[WHAT THE EXERCISE ASKS] If a line of the records holds the word "Festival", copy it out.

(Web interface edit records)
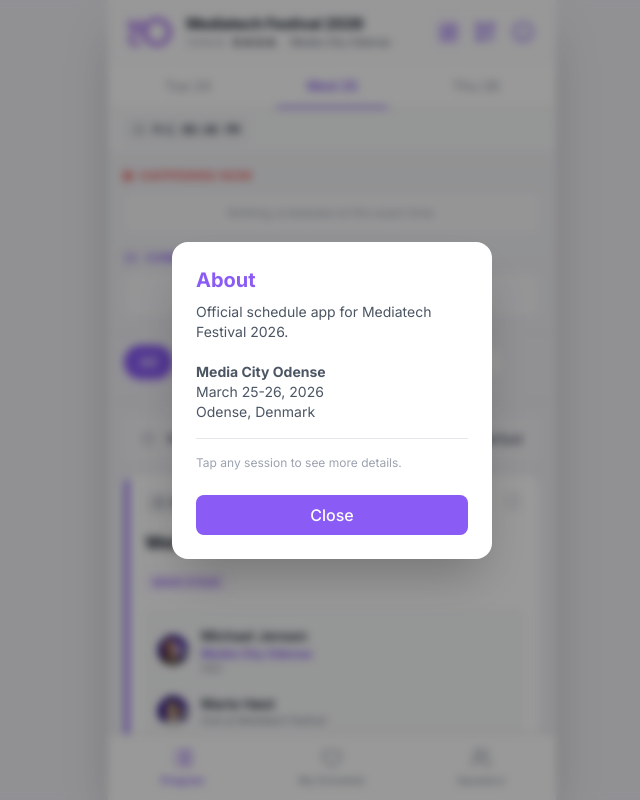
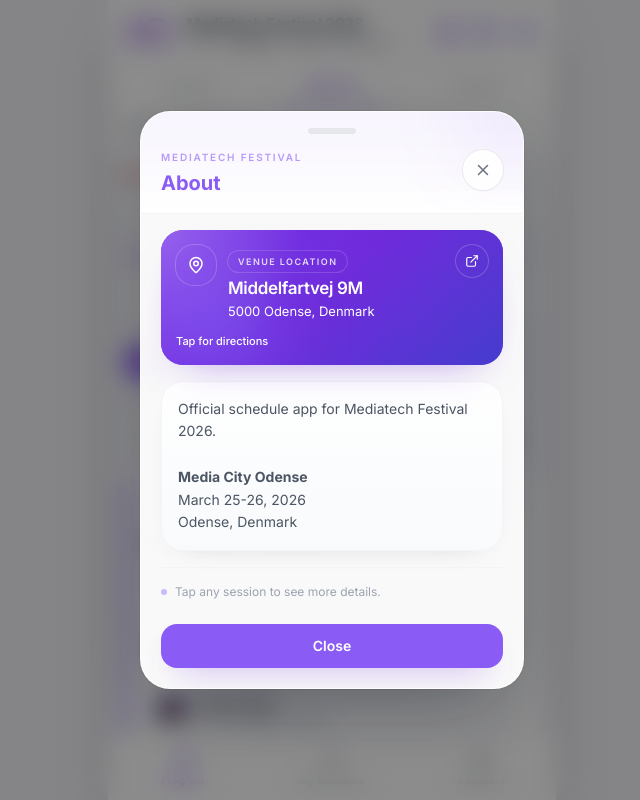
Before and after one commit to mediacityodense/mediatech, a React (Vite) app: page / in a window 1280 px wide. Both pictures are taken after a click on the button 831 px from the left and 32 px from the top of the page. Shown: the whole page, without its empty margins (308-948 px from the left). Built offline with nearby package versions, Linux system fonts and the light colour scheme.

Commit message:
gmap venue link, correct ordering of  round-up + speaker desc

```diff
--- a/App.tsx
+++ b/App.tsx
@@ -12,10 +12,11 @@
 import DigitalBadge from './components/DigitalBadge';
 import { resolveLogoAsset } from './logoAssets';
 import { FilterType, Speaker } from './types';
-import { Calendar, Info, Heart, List, Users, LayoutDashboard, QrCode } from 'lucide-react';
+import { Calendar, Info, Heart, List, Users, LayoutDashboard, QrCode, MapPin, ExternalLink, X } from 'lucide-react';
 
 const App: React.FC = () => {
   const mcoLogo = resolveLogoAsset('mco1.png');
+  const venueMapUrl = 'https://www.google.com/maps/search/?api=1&query=Middelfartvej+9M%2C+5000+Odense';
   const [activeDayIndex, setActiveDayIndex] = useState<number>(() => {
     const savedDayDate = localStorage.getItem('mco_active_day_date');
     const savedDayIndex = SCHEDULE_DATA.findIndex(day => day.date === savedDayDate);
@@ -232,25 +233,85 @@
 
       {/* Info Modal/Overlay */}
       {showInfo && (
-        <div className="fixed inset-0 z-50 flex items-center justify-center px-4 bg-black/40 backdrop-blur-sm" onClick={() => setShowInfo(false)}>
-            <div className="bg-white p-6 rounded-2xl shadow-2xl max-w-xs w-full animate-in fade-in zoom-in duration-200" onClick={e => e.stopPropagation()}>
-                <h2 className="text-xl font-bold mb-2 text-mco-purple">About</h2>
-                <p className="text-gray-600 text-sm mb-2">
+        <div className="fixed inset-0 z-50 flex items-center justify-center px-4 bg-black/45 backdrop-blur-md" onClick={() => setShowInfo(false)}>
+            <div className="max-w-sm w-full overflow-hidden rounded-[30px] border border-white/70 bg-white/95 shadow-[0_28px_80px_-28px_rgba(15,23,42,0.45)] ring-1 ring-black/5 animate-in fade-in zoom-in duration-200" onClick={e => e.stopPropagation()}>
+                <div className="relative overflow-hidden border-b border-gray-100/80 bg-[linear-gradient(180deg,rgba(248,245,255,0.95)_0%,rgba(255,255,255,0.92)_100%)] px-5 pb-4 pt-4">
+                    <div className="mx-auto mb-4 h-1.5 w-12 rounded-full bg-gray-200" />
+                    <div className="absolute -right-10 -top-10 h-24 w-24 rounded-full bg-mco-purple/10 blur-2xl" />
+                    <div className="absolute left-0 top-0 h-20 w-28 bg-gradient-to-br from-mco-purple/8 to-transparent blur-2xl" />
+                    <div className="relative flex items-start justify-between gap-3">
+                        <div>
+                            <div className="mb-1 text-[10px] font-semibold uppercase tracking-[0.18em] text-mco-purple/60">
+                                Mediatech Festival
+                            </div>
+                            <h2 className="text-xl font-bold text-mco-purple">About</h2>
+                        </div>
+                        <button
+                            onClick={() => setShowInfo(false)}
+                            className="flex h-10 w-10 shrink-0 items-center justify-center rounded-full bg-white/90 text-gray-500 shadow-sm ring-1 ring-gray-200/80 transition-colors hover:bg-white hover:text-gray-700"
+                            aria-label="Close"
+                        >
+                            <X size={18} />
+                        </button>
+                    </div>
+                </div>
+                <div className="px-5 pb-5 pt-4">
+                <a
+                    href={venueMapUrl}
+                    target="_blank"
+                    rel="noopener noreferrer"
+                    className="group relative mb-4 block overflow-hidden rounded-[22px] bg-gradient-to-br from-violet-700 via-mco-purple to-indigo-500 p-px text-left shadow-[0_18px_40px_-24px_rgba(109,40,217,0.5)] transition-all hover:-translate-y-0.5 hover:shadow-[0_22px_48px_-24px_rgba(109,40,217,0.58)]"
+                >
+                    <span className="absolute inset-0 opacity-90 bg-[radial-gradient(circle_at_top_left,_rgba(255,255,255,0.24),_transparent_38%),linear-gradient(135deg,_#7C3AED_0%,_#6D28D9_48%,_#4338CA_100%)]" />
+                    <span className="absolute -right-8 -top-8 h-24 w-24 rounded-full bg-white/12 blur-2xl" />
+                    <span className="absolute bottom-0 left-0 h-16 w-24 bg-gradient-to-tr from-white/12 to-transparent blur-2xl" />
+                    <span className="relative block rounded-[21px] px-3.5 py-3.5 text-white">
+                        <span className="flex items-start justify-between gap-3">
+                            <span className="flex items-start gap-3 min-w-0">
+                                <span className="flex h-10 w-10 shrink-0 items-center justify-center rounded-[18px] bg-white/14 text-white ring-1 ring-white/20 backdrop-blur-sm">
+                                    <MapPin size={18} />
+                                </span>
+                                <span className="min-w-0 pt-0.5">
+                                    <span className="inline-flex items-center rounded-full bg-white/14 px-2.5 py-1 text-[9px] font-semibold uppercase tracking-[0.16em] text-white/80 ring-1 ring-white/15">
+                                        Venue location
+                                    </span>
+                                    <span className="mt-1.5 block text-[17px] font-semibold leading-tight tracking-[-0.02em] text-white">
+                                        Middelfartvej 9M
+                                    </span>
+                                    <span className="mt-0.5 block text-[13px] text-white/78">
+                                        5000 Odense, Denmark
+                                    </span>
+                                </span>
+                            </span>
+                            <span className="flex h-8 w-8 shrink-0 items-center justify-center rounded-full bg-white/14 text-white ring-1 ring-white/20 transition-transform duration-200 group-hover:translate-x-0.5 group-hover:-translate-y-0.5">
+                                <ExternalLink size={14} />
+                            </span>
+                        </span>
+                        <span className="mt-3 block text-[11px] font-medium text-white/78">
+                            Tap for directions
+                        </span>
+                    </span>
+                </a>
+                <div className="rounded-[22px] border border-gray-100 bg-[linear-gradient(180deg,#FFFFFF_0%,#F8FAFC_100%)] p-4 shadow-[0_10px_30px_-24px_rgba(15,23,42,0.28)]">
+                <p className="text-gray-600 text-sm leading-relaxed mb-0">
                     Official schedule app for Mediatech Festival 2026.
                     <br/><br/>
                     <strong>Media City Odense</strong><br/>
                     March 25-26, 2026<br/>
                     Odense, Denmark
                 </p>
-                <div className="text-xs text-gray-400 border-t mt-4 pt-4">
+                </div>
+                <div className="mt-4 flex items-center gap-2 border-t border-gray-100 pt-4 text-xs text-gray-400">
+                    <span className="h-1.5 w-1.5 rounded-full bg-mco-purple/40" />
                     Tap any session to see more details.
                 </div>
                 <button
                     onClick={() => setShowInfo(false)}
-                    className="mt-6 w-full py-2 bg-mco-purple text-white rounded-lg font-medium"
+                    className="mt-6 w-full rounded-2xl bg-mco-purple py-3 text-sm font-semibold text-white shadow-[0_16px_30px_-18px_rgba(109,40,217,0.7)] transition-colors hover:bg-purple-700"
                 >
                     Close
                 </button>
+                </div>
             </div>
         </div>
       )}
--- a/constants.ts
+++ b/constants.ts
@@ -433,6 +433,14 @@
       },
 
       {
+        id: 'web-closing-2',
+        startTime: '17:30',
+        endTime: '17:45',
+        title: 'Round-up',
+        track: 'Main Stage',
+        isBreak: true
+        },
+      {
         id: 'wed-16',
         startTime: '18:00',
         endTime: '24:00',
@@ -440,14 +448,6 @@
         track: 'Social',
         description: 'Free bar and light food sponsored by TV 2 Denmark & JFM. Please show your Mediatech Festival ticket for entry',
         location: 'Ryans Irish Pub, Fisketorvet 12, 5000 Odense'
-      },
-                {
-        id: 'web-closing-2',
-        startTime: '17:30',
-        endTime: '17:45',
-        title: 'Round-up',
-        track: 'Main Stage',
-        isBreak: true
       }
     ]
   },
@@ -639,7 +639,7 @@
         startTime: '13:30',
         endTime: '14:00',
         title: 'TV 2 Norway streaming',
-        description: "",
+        description: "Can a local player win against global giants? Over the last few years, TV 2 Play has transformed its approach by focusing on what global players often miss: the daily rhythm and specific needs of the Norwegian people. Christian Birkeland shares the story of TV 2's journey from a traditional broadcaster to a more agile, product-driven organization. He explores the practical shifts that allow a local player to stay relevant— a curated experience where technology and business move in sync to bring people together in a fragmented digital world.",
         track: 'Main Stage',
         speakers: [{
             name: 'Christian Birkeland',
```
Also changed, not shown: components/SpeakerList.tsx (line endings or trailing spaces), components/TrackFilter.tsx (line endings or trailing spaces).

[SOLUTION]
+                                Mediatech Festival
                     Official schedule app for Mediatech Festival 2026.
         description: 'Free bar and light food sponsored by TV 2 Denmark & JFM. Please show your Mediatech Festival ticket for entry',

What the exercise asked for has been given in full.